Summer kicks off with a bang

The fire at Hill River burnt about eight hectares of wheat crop, this photo is looking south towards the Farrell Flat Road.
The fire at Hill River burnt about eight hectares of wheat crop, this photo is looking south towards the Farrell Flat Road.

Saturday marked the first day of summer and with it brought a mixture of weather events. 

From a warm and windy day to hail, rain and thunderstorms, the Clare Valley and Mid North copped a range of weather. 

Predictions earlier in the week from the Bureau of Meteorology showed there would be a possibility of rain and thunderstorms on the day. 

Thunderstorms began to roll in at about lunchtime, with several lightning strikes and rain falling throughout the region. 

Just after 1.30pm on Saturday, a lightning strike started a fire in a wheat crop at Hill River. 

High winds flared the fire which burnt about eight hectares. 

The conditions saw a swift response from both farm units, Country Fire Service appliances and air support. 

It also saw watch and act messages given to those in the area. 

Several farm units assisted about 13 appliances – including trucks and water carriers – while air support was sent in but not used. 

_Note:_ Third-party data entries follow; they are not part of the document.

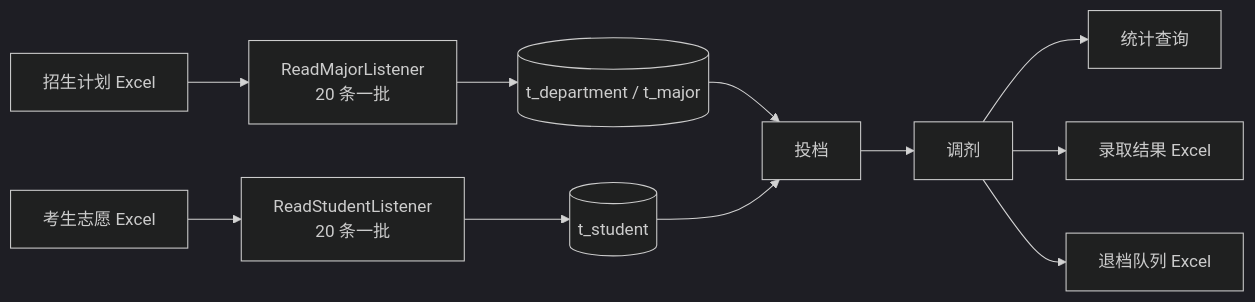
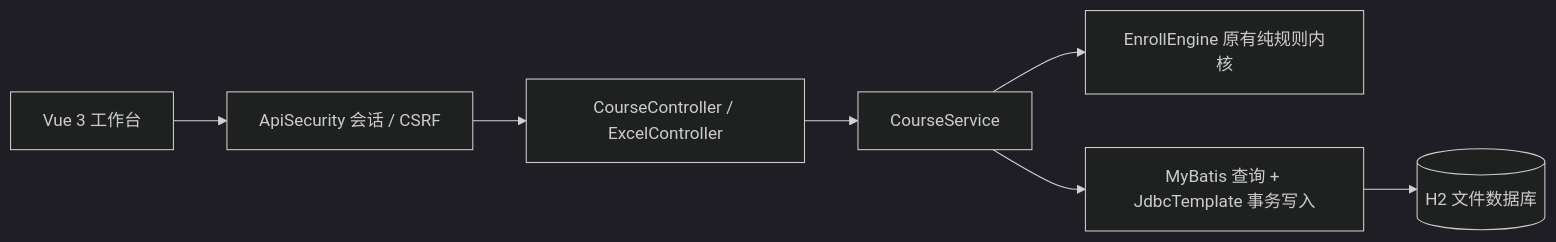
One commit to shjhijoaj/parallel-volunteer-admission-system changed the diagram in docs/architecture.md. Above: the diagram before and after it, drawn with Mermaid (dark theme). The commit also changed other lines of this file and 40 other files, not shown here.

````diff
--- a/docs/architecture.md
+++ b/docs/architecture.md
@@ -129,9 +3,9 @@
 ```mermaid
 flowchart LR
-    F1[招生计划 Excel] --> R1[ReadMajorListener<br/>20 条一批] --> T1[(t_department / t_major)]
-    F2[考生志愿 Excel] --> R2[ReadStudentListener<br/>20 条一批] --> T2[(t_student)]
-    T1 & T2 --> EN[投档] --> AD[调剂]
-    AD --> Q[统计查询]
-    AD --> X1[录取结果 Excel]
-    AD --> X2[退档队列 Excel]
+    V[Vue 3 工作台] --> A[ApiSecurity 会话 / CSRF]
+    A --> C[CourseController / ExcelController]
+    C --> S[CourseService]
+    S --> E[EnrollEngine 原有纯规则内核]
+    S --> M[MyBatis 查询 + JdbcTemplate 事务写入]
+    M --> D[(H2 文件数据库)]
 ```
````
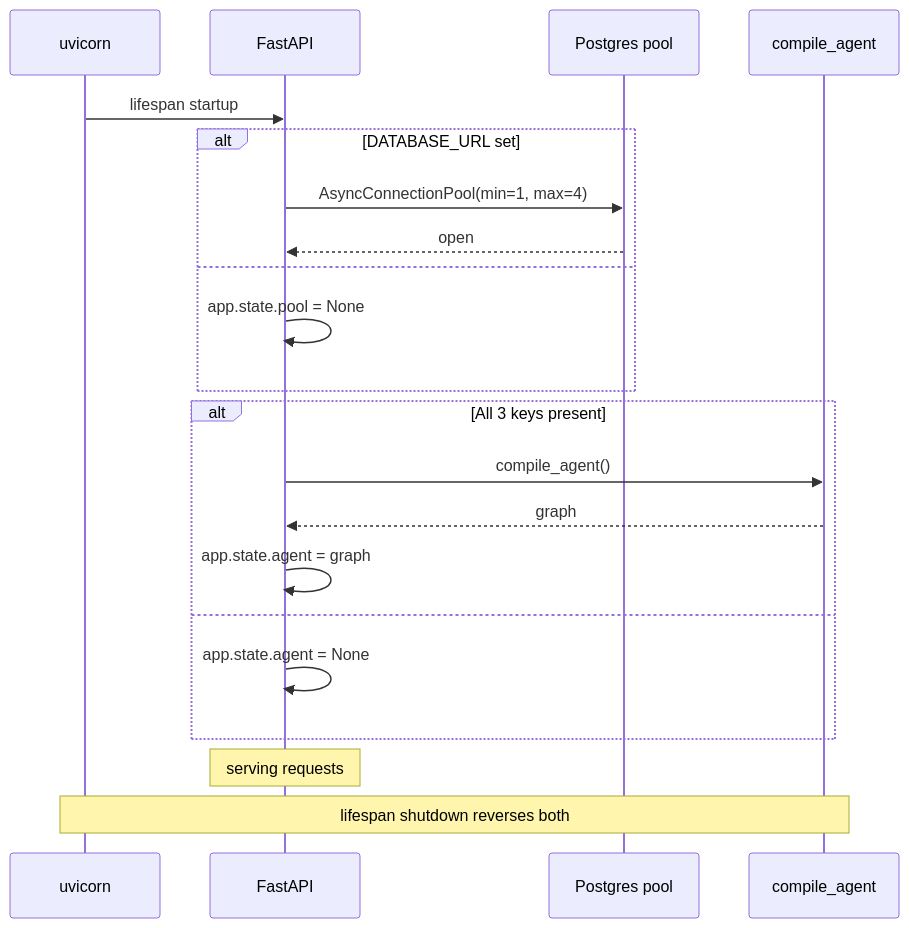
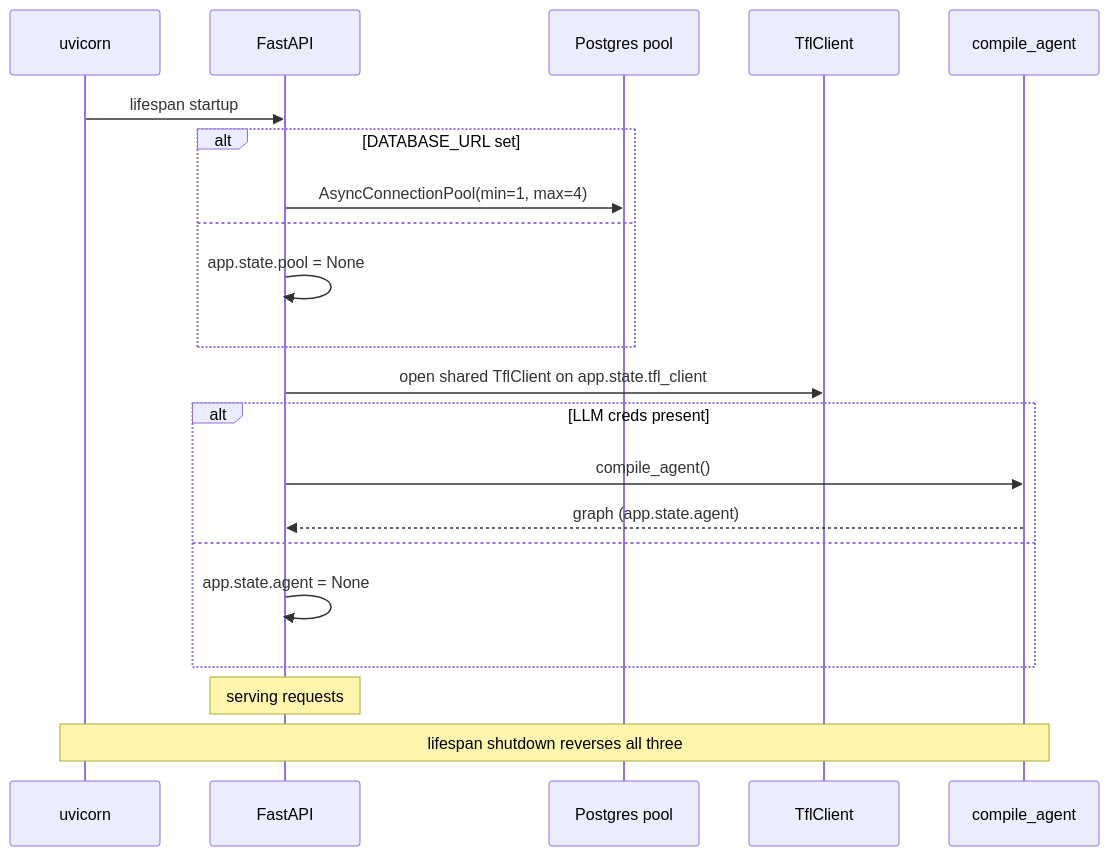
The first of 2 diagrams in docs/pipelines/api.md (hcslomeu/tfl-monitor), drawn with Mermaid before and after one commit. The commit also changed other lines of this file and 15 other files, not shown here.

First line of the commit message:
docs: sync mkdocs site with live-proxy architecture (TM-35) (#131)

````diff
--- a/docs/pipelines/api.md
+++ b/docs/pipelines/api.md
@@ -32,25 +36,24 @@
 ```mermaid
 sequenceDiagram
     participant Boot as uvicorn
     participant App as FastAPI
     participant DB as Postgres pool
+    participant TFL as TflClient
     participant LLM as compile_agent
 
     Boot->>App: lifespan startup
     alt DATABASE_URL set
       App->>DB: AsyncConnectionPool(min=1, max=4)
-      DB-->>App: open
     else
       App->>App: app.state.pool = None
     end
-    alt All 3 keys present
+    App->>TFL: open shared TflClient on app.state.tfl_client
+    alt LLM creds present
       App->>LLM: compile_agent()
-      LLM-->>App: graph
-      App->>App: app.state.agent = graph
+      LLM-->>App: graph (app.state.agent)
     else
       App->>App: app.state.agent = None
     end
-
     Note over App: serving requests
-    Note over Boot,LLM: lifespan shutdown reverses both
+    Note over Boot,LLM: lifespan shutdown reverses all three
 ```
````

The fire was brought under control not long before more rain fell. 

As the day continued on, thunderstorms rolled over and showers of rain continued before the sun and warmth would come out again. 

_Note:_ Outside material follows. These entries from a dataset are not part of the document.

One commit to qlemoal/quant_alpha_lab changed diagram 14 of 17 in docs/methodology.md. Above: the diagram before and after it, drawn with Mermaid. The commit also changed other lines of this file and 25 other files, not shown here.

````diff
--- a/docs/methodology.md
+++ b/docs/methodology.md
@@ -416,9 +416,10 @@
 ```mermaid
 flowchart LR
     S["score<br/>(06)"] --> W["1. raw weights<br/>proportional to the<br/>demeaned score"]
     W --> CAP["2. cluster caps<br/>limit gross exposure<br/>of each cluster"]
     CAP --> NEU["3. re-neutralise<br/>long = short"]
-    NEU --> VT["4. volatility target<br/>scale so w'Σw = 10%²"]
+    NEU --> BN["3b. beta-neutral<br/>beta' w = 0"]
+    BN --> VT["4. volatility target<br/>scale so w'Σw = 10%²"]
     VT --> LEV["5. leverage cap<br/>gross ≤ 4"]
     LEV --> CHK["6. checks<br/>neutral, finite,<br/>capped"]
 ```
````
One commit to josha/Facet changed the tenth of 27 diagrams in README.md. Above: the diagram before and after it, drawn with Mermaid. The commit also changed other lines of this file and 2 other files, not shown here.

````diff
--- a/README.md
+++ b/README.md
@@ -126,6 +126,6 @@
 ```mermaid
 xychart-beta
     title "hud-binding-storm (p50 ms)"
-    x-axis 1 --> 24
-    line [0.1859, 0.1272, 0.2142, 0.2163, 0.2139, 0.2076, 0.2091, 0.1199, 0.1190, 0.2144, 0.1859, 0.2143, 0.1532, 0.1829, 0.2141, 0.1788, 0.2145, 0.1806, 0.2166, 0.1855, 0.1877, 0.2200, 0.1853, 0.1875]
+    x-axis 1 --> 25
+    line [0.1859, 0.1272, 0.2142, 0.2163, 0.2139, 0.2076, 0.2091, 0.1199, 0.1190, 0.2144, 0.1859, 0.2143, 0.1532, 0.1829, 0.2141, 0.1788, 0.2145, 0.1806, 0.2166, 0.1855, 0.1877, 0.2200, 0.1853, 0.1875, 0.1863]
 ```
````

Lightning continued to strike as the thunder rumbled and for Hill River resident Amy Rundle it came closer than expected. 

Standing outside undercover watching the storms roll in and checking to see if the fire, not far from where she lived, had been put out, she witnessed the corner of her veranda be struck by lightning. 

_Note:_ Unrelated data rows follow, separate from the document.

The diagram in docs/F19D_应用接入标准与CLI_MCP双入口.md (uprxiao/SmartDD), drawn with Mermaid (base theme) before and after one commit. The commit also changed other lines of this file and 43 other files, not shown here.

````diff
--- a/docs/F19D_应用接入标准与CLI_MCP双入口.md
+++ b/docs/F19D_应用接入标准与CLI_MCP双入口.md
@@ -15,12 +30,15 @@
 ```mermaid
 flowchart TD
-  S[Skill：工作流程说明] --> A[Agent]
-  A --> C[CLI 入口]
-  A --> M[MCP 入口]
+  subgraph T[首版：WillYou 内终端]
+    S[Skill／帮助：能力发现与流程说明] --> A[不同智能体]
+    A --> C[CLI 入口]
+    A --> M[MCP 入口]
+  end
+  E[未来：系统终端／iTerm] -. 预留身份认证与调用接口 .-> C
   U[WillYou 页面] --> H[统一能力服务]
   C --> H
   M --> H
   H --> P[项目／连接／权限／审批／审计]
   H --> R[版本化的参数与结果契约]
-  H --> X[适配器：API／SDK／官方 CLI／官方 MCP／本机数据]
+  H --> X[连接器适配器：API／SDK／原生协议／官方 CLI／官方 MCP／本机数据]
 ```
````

“It was so loud, I ran inside to check the electricity and it was still on,” Ms Rundle said. 

“We have a lot of trees around the house and were surprised it didn’t hit any of them.”

While it didn’t cause any damage to the house, Ms Rundle said it sounded like someone had hit the house with a car. 

Ms Rundle said following the strike, at about 5.30pm, they watched a rain event come across the valley, before the sky went white and it rained for about three minutes. 

“Then it just stopped and then a rainbow came out and it was like nothing had happened for the whole day,” she said. 

The stormy weather didn’t stop there with Snowtown copping the brunt of tornado-like conditions. 

The flow-on saw residents in Clare’s township and into Farrell Flat get hit by hail. 

Lasting only a few minutes, the hailstorm brought almost golf ball sized stones with it. Clear skies followed a bright red sunset and the storm had passed. See more photos of the storm on page 12 of today’s paper.